Because of that time period, Naiman prepares models for surgeries that aren’t time sensitive. Once completed he will use the models to achieve three different objectives.

“The primary benefit is that it allows us to look at a model to see what we will be doing in the surgical procedure,” he said. “It saves time in surgery because we can plan the procedure on the computer and practice on the 3D printed model as many times as needed until we get the optimal outcome.”

But there are other benefits as well. Naiman uses the models to better inform pet owners of what the surgery will actually consist of.

“We use the models to show the owner what the surgery will entail,” he said. “The owners have been extremely receptive to this and understand better what we are going to do with their pet.

“It’s easier for owners to understand the patient specific anatomy using a 3D model than with 2D images from a CT or radiograph.”

Finally, Naiman also uses the model to instruct fourth-year veterinary students who are on surgical rotations.

“This is so much better than an image in a book or on a website,” he said. “They can actually hold the model in their hands and get a better understanding of the anatomy of the process.”

Most of Naiman’s patients he has created models for have been dogs, but he has utilized the technology to plan a corrective osteotomy (bone straightening procedure) on a ram in a collaborative effort with the ISU Large Animal Surgery service. The ram went on to win a blue ribbon at the Iowa State Fair after undergoing surgery.
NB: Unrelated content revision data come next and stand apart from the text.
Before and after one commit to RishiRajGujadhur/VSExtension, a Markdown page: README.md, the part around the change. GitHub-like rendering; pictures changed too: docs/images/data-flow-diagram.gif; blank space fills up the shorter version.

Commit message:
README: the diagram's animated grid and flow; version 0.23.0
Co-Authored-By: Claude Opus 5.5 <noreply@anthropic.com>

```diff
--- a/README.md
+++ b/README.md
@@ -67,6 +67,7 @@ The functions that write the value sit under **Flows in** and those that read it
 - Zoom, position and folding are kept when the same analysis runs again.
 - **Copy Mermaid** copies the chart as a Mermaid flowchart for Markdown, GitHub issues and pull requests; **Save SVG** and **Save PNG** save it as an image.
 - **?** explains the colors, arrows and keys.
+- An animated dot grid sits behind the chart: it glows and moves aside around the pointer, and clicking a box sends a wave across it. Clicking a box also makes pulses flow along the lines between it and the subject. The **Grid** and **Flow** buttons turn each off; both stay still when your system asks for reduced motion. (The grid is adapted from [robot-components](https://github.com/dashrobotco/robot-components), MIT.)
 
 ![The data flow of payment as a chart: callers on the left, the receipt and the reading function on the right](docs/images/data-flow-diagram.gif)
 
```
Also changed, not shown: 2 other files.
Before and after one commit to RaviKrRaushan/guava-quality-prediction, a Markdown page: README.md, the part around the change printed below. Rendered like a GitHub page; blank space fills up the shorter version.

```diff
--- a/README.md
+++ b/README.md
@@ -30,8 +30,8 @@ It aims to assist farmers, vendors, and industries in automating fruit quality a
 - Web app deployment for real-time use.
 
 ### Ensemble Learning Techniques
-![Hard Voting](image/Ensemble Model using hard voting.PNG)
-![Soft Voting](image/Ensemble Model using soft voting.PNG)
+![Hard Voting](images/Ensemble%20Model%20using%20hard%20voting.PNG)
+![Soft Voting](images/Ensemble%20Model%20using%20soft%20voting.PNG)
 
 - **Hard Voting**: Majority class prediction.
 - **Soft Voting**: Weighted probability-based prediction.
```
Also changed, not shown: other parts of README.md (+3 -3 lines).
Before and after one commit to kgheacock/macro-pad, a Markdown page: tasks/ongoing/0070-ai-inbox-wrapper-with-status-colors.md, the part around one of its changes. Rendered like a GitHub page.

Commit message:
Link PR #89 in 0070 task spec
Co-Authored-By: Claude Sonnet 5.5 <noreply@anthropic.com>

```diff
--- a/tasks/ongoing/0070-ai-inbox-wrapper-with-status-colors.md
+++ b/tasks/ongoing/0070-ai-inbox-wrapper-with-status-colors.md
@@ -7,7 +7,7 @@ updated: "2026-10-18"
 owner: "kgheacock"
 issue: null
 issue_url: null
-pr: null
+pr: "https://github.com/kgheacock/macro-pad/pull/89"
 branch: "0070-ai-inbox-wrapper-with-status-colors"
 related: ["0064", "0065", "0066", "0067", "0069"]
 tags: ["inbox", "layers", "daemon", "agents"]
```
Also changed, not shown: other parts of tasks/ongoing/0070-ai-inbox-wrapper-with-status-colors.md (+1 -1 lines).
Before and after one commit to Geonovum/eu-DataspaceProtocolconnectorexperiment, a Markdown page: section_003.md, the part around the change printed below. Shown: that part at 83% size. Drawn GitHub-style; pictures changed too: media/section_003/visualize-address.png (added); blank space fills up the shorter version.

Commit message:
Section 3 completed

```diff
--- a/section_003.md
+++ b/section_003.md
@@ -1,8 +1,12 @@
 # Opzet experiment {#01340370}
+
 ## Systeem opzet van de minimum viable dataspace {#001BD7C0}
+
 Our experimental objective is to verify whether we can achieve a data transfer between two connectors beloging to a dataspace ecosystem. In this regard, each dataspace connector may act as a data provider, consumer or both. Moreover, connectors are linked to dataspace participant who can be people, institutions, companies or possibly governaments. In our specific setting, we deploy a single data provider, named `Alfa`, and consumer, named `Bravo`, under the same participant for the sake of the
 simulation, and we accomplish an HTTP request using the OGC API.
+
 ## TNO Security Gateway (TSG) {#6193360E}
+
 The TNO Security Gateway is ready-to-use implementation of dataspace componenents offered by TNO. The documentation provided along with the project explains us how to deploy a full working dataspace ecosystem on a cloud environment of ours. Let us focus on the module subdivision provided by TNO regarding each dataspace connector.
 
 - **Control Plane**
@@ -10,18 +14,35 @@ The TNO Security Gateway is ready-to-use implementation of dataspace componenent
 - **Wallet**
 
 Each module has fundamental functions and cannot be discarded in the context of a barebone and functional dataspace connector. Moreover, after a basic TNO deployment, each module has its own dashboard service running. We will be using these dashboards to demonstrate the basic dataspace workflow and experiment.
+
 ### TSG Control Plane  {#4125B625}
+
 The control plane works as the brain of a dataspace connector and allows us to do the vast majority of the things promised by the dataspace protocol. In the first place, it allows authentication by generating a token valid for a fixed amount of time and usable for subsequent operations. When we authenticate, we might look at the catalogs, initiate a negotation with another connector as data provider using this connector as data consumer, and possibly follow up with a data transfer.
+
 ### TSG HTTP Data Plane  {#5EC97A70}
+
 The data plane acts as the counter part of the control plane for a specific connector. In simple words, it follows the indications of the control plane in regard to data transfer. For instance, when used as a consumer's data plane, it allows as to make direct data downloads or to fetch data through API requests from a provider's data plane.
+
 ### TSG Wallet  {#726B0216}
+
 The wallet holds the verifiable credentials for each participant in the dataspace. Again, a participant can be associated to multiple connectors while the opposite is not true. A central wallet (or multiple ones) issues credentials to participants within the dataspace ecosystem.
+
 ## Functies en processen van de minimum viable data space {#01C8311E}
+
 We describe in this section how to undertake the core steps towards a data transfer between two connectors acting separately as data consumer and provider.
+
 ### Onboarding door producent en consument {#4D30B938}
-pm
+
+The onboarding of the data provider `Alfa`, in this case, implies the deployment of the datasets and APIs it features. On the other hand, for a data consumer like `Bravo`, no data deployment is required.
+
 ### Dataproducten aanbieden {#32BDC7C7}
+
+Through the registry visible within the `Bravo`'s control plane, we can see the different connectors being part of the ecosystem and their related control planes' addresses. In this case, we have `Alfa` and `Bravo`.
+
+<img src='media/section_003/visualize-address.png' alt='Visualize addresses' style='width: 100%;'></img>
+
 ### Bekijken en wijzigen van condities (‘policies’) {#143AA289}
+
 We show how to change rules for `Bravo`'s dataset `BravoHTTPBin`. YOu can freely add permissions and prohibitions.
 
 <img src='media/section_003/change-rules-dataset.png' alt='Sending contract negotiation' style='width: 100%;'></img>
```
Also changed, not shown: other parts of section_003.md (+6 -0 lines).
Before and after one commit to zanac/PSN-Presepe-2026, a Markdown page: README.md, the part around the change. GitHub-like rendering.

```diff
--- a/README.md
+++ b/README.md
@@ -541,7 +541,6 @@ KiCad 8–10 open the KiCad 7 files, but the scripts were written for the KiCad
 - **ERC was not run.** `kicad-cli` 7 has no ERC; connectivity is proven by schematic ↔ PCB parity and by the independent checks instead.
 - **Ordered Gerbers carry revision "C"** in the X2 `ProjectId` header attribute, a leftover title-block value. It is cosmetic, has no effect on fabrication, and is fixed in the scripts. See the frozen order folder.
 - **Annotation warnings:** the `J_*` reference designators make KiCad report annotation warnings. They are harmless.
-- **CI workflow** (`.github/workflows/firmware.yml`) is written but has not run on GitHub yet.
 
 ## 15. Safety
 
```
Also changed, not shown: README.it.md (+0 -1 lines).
He also created a skull model for a pig that had been hit by a truck to help the surgery team plan and prepare bone plates specific to the patient’s anatomy prior to surgery.